— WORK TO COMPLETE —
The reply must repeat the listing below exactly and carry none of its pictures.

— EXCERPTED RECORDS —
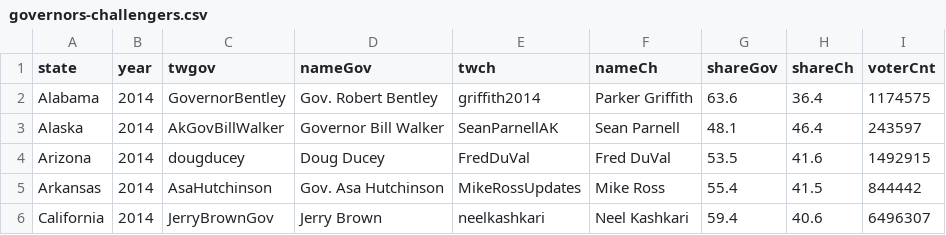
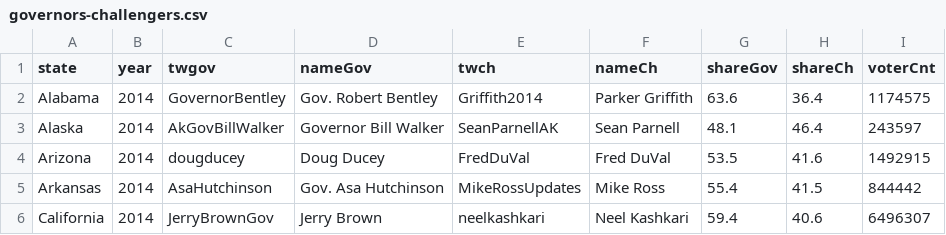
Before and after one commit to hbisgin/GeoInfluence, a CSV file: data/governors-challengers.csv, drawn as a sheet; only a part is shown.

```diff
--- a/data/governors-challengers.csv
+++ b/data/governors-challengers.csv
@@ -1,3 +1,3 @@
 state,year,twgov,nameGov,twch,nameCh,shareGov,shareCh,voterCnt
-Alabama,2014,GovernorBentley,Gov. Robert Bentley,griffith2014,Parker Griffith,63.6,36.4,1174575
+Alabama,2014,GovernorBentley,Gov. Robert Bentley,Griffith2014,Parker Griffith,63.6,36.4,1174575
 Alaska,2014,AkGovBillWalker,Governor Bill Walker,SeanParnellAK,Sean Parnell,48.1,46.4,243597
```
Also changed, not shown: 5 other files.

— WRITTEN RESPONSE —
Before and after one commit to hbisgin/GeoInfluence, a CSV file: data/governors-challengers.csv, drawn as a sheet; only a part is shown.

```diff
--- a/data/governors-challengers.csv
+++ b/data/governors-challengers.csv
@@ -1,3 +1,3 @@
 state,year,twgov,nameGov,twch,nameCh,shareGov,shareCh,voterCnt
-Alabama,2014,GovernorBentley,Gov. Robert Bentley,griffith2014,Parker Griffith,63.6,36.4,1174575
+Alabama,2014,GovernorBentley,Gov. Robert Bentley,Griffith2014,Parker Griffith,63.6,36.4,1174575
 Alaska,2014,AkGovBillWalker,Governor Bill Walker,SeanParnellAK,Sean Parnell,48.1,46.4,243597
```
Also changed, not shown: 5 other files.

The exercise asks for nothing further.